Collection entries:
■ ■ ■ ■

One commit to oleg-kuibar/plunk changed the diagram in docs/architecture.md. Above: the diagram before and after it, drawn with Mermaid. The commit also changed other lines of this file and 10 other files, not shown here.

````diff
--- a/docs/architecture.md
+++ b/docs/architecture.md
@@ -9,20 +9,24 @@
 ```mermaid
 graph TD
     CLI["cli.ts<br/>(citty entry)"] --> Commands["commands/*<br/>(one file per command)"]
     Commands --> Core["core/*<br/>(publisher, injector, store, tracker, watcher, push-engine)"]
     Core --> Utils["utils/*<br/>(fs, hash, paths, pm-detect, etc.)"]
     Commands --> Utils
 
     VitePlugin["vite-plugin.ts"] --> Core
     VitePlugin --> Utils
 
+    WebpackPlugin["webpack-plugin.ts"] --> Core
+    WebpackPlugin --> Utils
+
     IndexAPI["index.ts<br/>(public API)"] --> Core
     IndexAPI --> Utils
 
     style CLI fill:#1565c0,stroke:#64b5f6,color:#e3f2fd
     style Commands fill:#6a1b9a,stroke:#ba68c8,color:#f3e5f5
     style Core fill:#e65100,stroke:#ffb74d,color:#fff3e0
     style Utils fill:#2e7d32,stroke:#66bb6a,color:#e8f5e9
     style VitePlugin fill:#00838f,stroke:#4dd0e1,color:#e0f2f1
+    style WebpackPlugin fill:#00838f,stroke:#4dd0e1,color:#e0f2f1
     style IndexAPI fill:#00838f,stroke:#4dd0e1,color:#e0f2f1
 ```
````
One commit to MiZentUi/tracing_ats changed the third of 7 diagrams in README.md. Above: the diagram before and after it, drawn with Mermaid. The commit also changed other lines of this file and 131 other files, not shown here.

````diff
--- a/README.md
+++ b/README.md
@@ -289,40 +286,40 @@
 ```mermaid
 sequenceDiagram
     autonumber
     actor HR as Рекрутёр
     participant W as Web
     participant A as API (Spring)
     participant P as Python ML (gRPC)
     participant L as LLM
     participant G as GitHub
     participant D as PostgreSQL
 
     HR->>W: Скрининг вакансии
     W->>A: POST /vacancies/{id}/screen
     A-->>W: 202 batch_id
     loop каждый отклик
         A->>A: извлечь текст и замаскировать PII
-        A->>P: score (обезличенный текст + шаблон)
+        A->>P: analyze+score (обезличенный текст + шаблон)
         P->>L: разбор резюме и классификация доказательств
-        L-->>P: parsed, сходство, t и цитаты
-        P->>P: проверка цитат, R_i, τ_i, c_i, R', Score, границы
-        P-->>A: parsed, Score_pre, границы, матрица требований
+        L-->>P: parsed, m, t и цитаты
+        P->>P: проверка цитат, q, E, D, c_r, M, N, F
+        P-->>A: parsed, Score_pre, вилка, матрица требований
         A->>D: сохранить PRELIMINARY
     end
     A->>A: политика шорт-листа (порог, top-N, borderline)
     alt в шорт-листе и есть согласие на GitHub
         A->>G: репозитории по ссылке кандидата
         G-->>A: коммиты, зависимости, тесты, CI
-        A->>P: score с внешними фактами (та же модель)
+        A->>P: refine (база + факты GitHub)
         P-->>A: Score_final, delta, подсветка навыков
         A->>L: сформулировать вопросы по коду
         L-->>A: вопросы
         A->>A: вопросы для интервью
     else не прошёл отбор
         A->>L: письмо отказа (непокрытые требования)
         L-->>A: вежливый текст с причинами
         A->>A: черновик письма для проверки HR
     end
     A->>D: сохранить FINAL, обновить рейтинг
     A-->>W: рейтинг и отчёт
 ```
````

■ ■ ■ ■

DIRECTIONS FOR THIS TASK: Repeat precisely the lines of the data starting at the one containing "A->>A: извлечь текст", last line included.

RESPONSE AREA:
         A->>A: извлечь текст и замаскировать PII
-        A->>P: score (обезличенный текст + шаблон)
+        A->>P: analyze+score (обезличенный текст + шаблон)
         P->>L: разбор резюме и классификация доказательств
-        L-->>P: parsed, сходство, t и цитаты
-        P->>P: проверка цитат, R_i, τ_i, c_i, R', Score, границы
-        P-->>A: parsed, Score_pre, границы, матрица требований
+        L-->>P: parsed, m, t и цитаты
+        P->>P: проверка цитат, q, E, D, c_r, M, N, F
+        P-->>A: parsed, Score_pre, вилка, матрица требований
         A->>D: сохранить PRELIMINARY
     end
     A->>A: политика шорт-листа (порог, top-N, borderline)
     alt в шорт-листе и есть согласие на GitHub
         A->>G: репозитории по ссылке кандидата
         G-->>A: коммиты, зависимости, тесты, CI
-        A->>P: score с внешними фактами (та же модель)
+        A->>P: refine (база + факты GitHub)
         P-->>A: Score_final, delta, подсветка навыков
         A->>L: сформулировать вопросы по коду
         L-->>A: вопросы
         A->>A: вопросы для интервью
     else не прошёл отбор
         A->>L: письмо отказа (непокрытые требования)
         L-->>A: вежливый текст с причинами
         A->>A: черновик письма для проверки HR
     end
     A->>D: сохранить FINAL, обновить рейтинг
     A-->>W: рейтинг и отчёт
 ```
````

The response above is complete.